I cried with relief. I say I cried, actually I stopped myself from crying because I was in a crowded public square and a thousand people has just seen the premiere of my new outdoor arts spectacle Ring Out.
Is it because ‘boys don’t cry’? Instead I had to go for a walk around the block, concentrating on my breathing, trying to find another way of letting this extraordinary build up of pressure and tension find away to find release.
Ring Out was a monumentally difficult and monumentally big project for me. Funded by a prestigious award from the Performing Rights Society Foundation for New Music and with money from the Arts Council, Oxford Contemporary Music and Oxford Brookes University it had taken well over a year to make, had involved the mobilisation of huge numbers of helpers and the dedicated and ‘above and beyond the call of duty’ help from Martin West, who designed the towers and structural mechanics and who, with others from 101 Outdoor Arts Creation Centre, built the structures. My overall design and concept, my composition and my project. My reputation was riding on this project being a success.

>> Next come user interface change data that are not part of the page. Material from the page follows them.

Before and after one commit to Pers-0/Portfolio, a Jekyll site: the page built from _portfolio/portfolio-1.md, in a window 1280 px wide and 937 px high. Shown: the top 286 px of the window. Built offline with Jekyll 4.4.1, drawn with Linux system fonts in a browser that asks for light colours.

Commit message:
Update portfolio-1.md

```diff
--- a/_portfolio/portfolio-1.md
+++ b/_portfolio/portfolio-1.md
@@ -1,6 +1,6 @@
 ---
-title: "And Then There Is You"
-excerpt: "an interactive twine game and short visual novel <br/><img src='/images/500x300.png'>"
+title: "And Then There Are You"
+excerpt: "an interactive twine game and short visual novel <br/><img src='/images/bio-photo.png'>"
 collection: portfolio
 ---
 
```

What do I or did I mean by a ‘success’? In simple terms a success for Ring Out involved it not breaking, on the composition doing something ‘interesting’, which in turn equals ‘did I think it was any good?’
After a year of stress leading up to several weeks of frantic, at times back breaking work, we had just performed the work in Newbury Market Square, to a large expectant audience who had come out especially to see and hear it. Ring Out is, if I say it myself, an amazing thing. These huge bell-like speakers hurtling through the air, cascading down towards the audience and swinging round and up, balancing precariously, before plunging back down and round like a huge fairground machine. The strange and ominous bell sounds, distorted, reversed, at times harmonious at times clashing and discordant create a dark, threatening atmosphere that somehow ends up being transcendent and uplifting.

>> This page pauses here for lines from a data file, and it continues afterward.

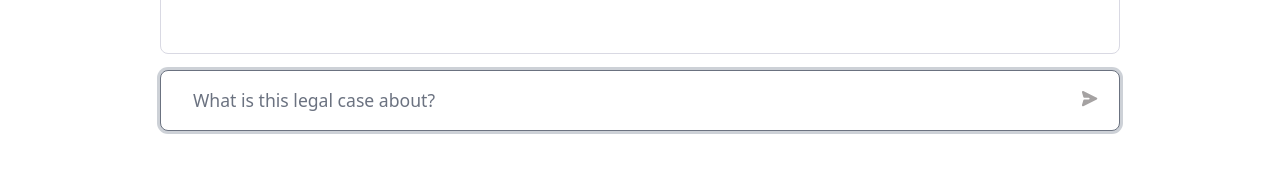
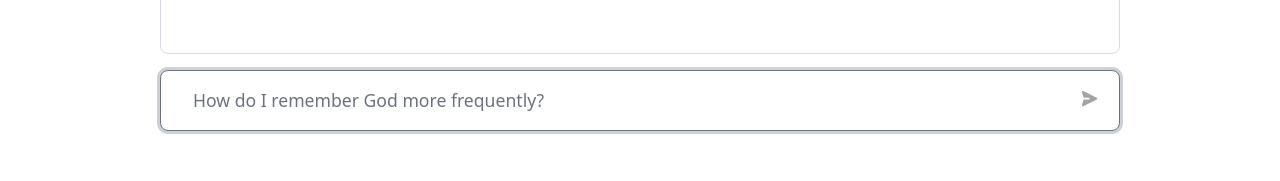
Before and after one commit to mayooear/gpt4-pdf-chatbot-langchain, a Next.js app: page / in a window 1280 px wide. Shown: the part 604-785 px from the top of the page. Built offline with nearby package versions, Linux system fonts and the light colour scheme.

Commit message:
change ghost question

```diff
--- a/pages/index.tsx
+++ b/pages/index.tsx
@@ -224,7 +224,7 @@ export default function Home() {
                     placeholder={
                       loading
                         ? 'Waiting for response...'
-                        : 'What is this legal case about?'
+                        : 'How do I remember God more frequently?'
                     }
                     value={query}
                     onChange={(e) => setQuery(e.target.value)}
```
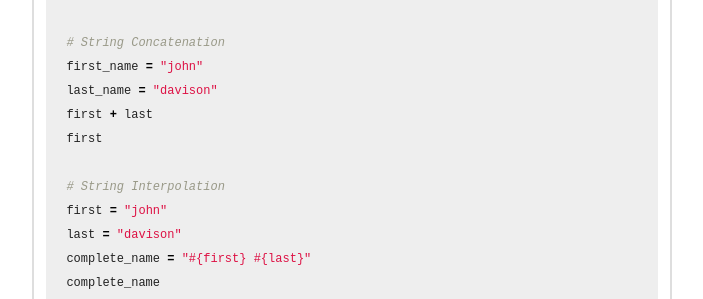
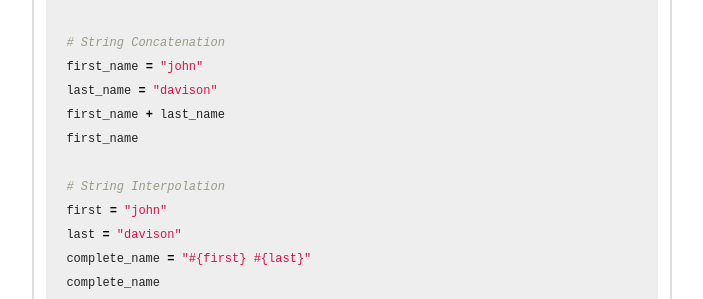
Before and after one commit to jcdavison/rubyonrailstutor.github.io, a Jekyll site: the page built from _posts/2014-03-04-ruby-basics-strings.md, in a window 1280 px wide and 900 px high, scrolled down 930 px. Shown: the part 152-451 px from the top of the window, without its empty margins (318-1021 px from the left). Built offline with Jekyll 4.4.1, drawn with Linux system fonts in a browser that asks for light colours; nearby versions of some CDN libraries; comment, search, counter and statistics services are not loaded.

Commit message:
update copy

```diff
--- a/_posts/2014-03-04-ruby-basics-strings.md
+++ b/_posts/2014-03-04-ruby-basics-strings.md
@@ -22,8 +22,8 @@ comments: true
   # String Concatenation
   first_name = "john"
   last_name = "davison"
-  first + last
-  first
+  first_name + last_name
+  first_name
 
   # String Interpolation
   first = "john"
```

The work ended. The audience applauded. I tried not to cry. To weep from the extraordinary sense of relief I felt, from the astonishment that we had pulled it off, made it happen. I couldn’t speak to anyone, I left immediately it ended and walked away, down a small side passage and concentrated on my breathing.
Why is it so difficult for men to be seen crying? The images we see in the media of men crying are usually at times of extreme emotion: at the loss of a loved one or through a tragedy, on winning a medal or losing a cup final, either as participant or spectator. For a man to cry at the successful premiere of an art work? How weak, how pathetic, it seemed to me as I walked away and felt the need to make sure no one saw me, no one spoke to me afterwards, because I knew I would break down and sob, and the repressed male in me couldn’t let that happen. A sense of self-consciousness and a feeling that being seen crying in such a circumstance would not be understood. Men don’t cry when their artworks are shown to the public! How self-important, how self-aggrandising! Was it because I worried that ‘people’ would see it as a sign of my weakness or of my self-importance?

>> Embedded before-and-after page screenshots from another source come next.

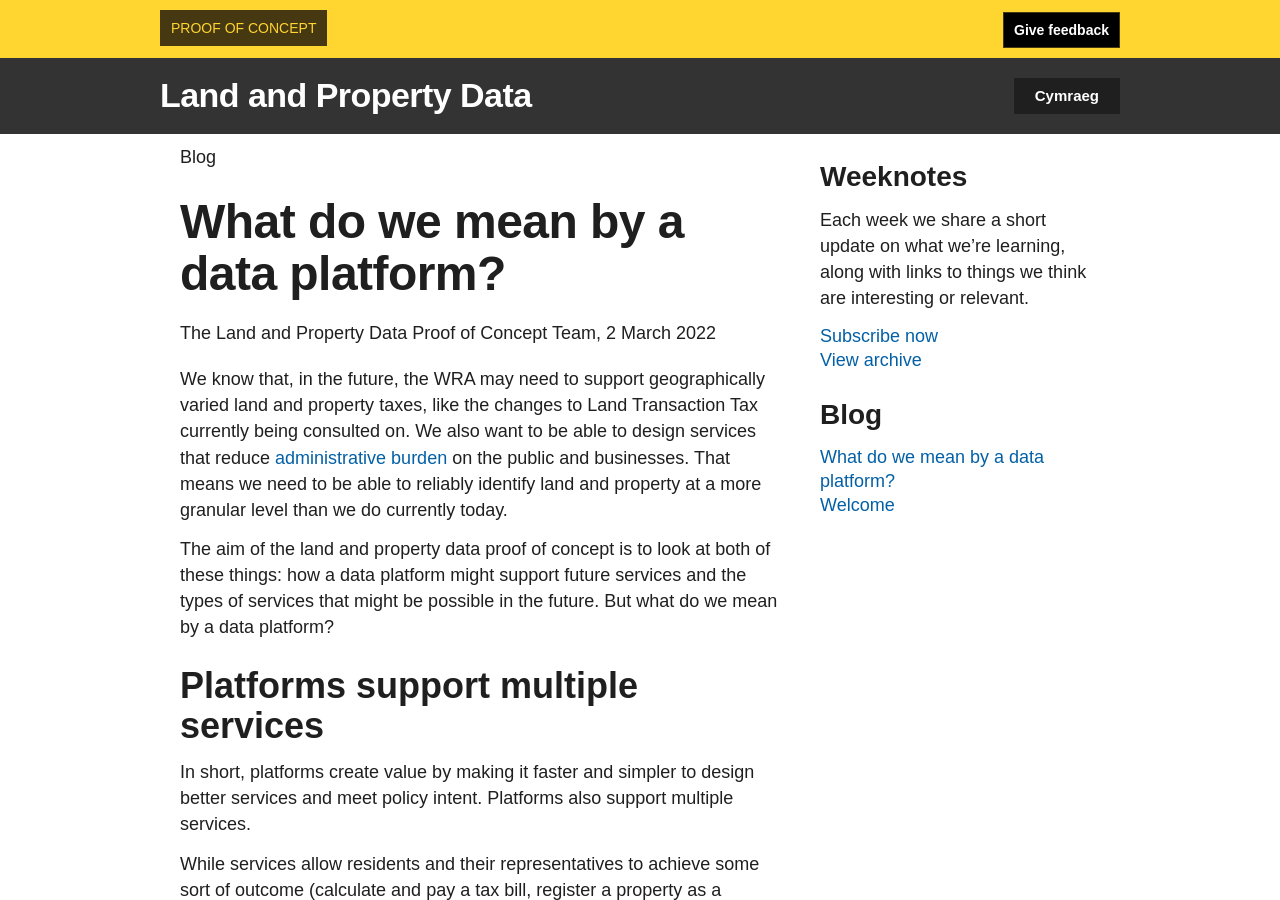
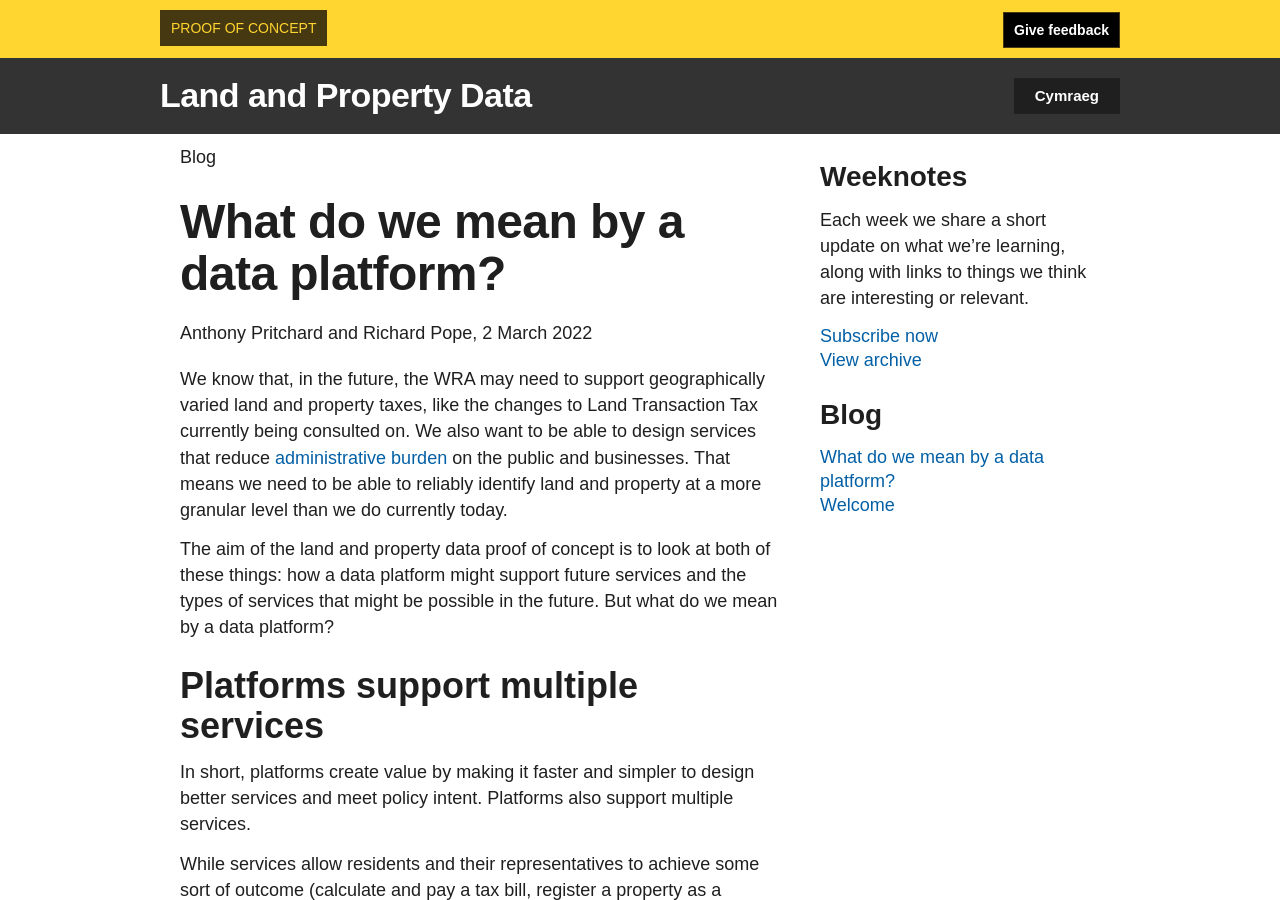
Before and after one commit to Welsh-Revenue-Authority/property-data-poc, a Jekyll site: the page built from en/_posts/2022-03-02-what-do-we-mean-by-a-data-platform.md, in a window 1280 px wide and 900 px high. Built offline with Jekyll 4.4.1, drawn with Linux system fonts in a browser that asks for light colours.

Commit message:
blog post

```diff
--- a/en/_posts/2022-03-02-what-do-we-mean-by-a-data-platform.md
+++ b/en/_posts/2022-03-02-what-do-we-mean-by-a-data-platform.md
@@ -3,7 +3,7 @@ title: What do we mean by a data platform?
 lang: en
 ref: data-platform
 layout: post
-author: The Land and Property Data Proof of Concept Team
+author: Anthony Pritchard and Richard Pope
 ---
 We know that, in the future, the WRA may need to support geographically varied land and property taxes, like the changes to Land Transaction Tax currently being consulted on. We also want to be able to design services that reduce [administrative burden](https://en.wikipedia.org/wiki/Once-only_principle) on the public and businesses. That means we need to be able to reliably identify land and property at a more granular level than we do currently today.
 
```
Also changed, not shown: cy/_posts/2022-03-02-beth-yw-llwyfan-data.md (+1 -1 lines).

So I didn’t cry. I walked around the block. Then I drank a pint of beer, because that’s what men do, when the going gets tough in the (art) world…..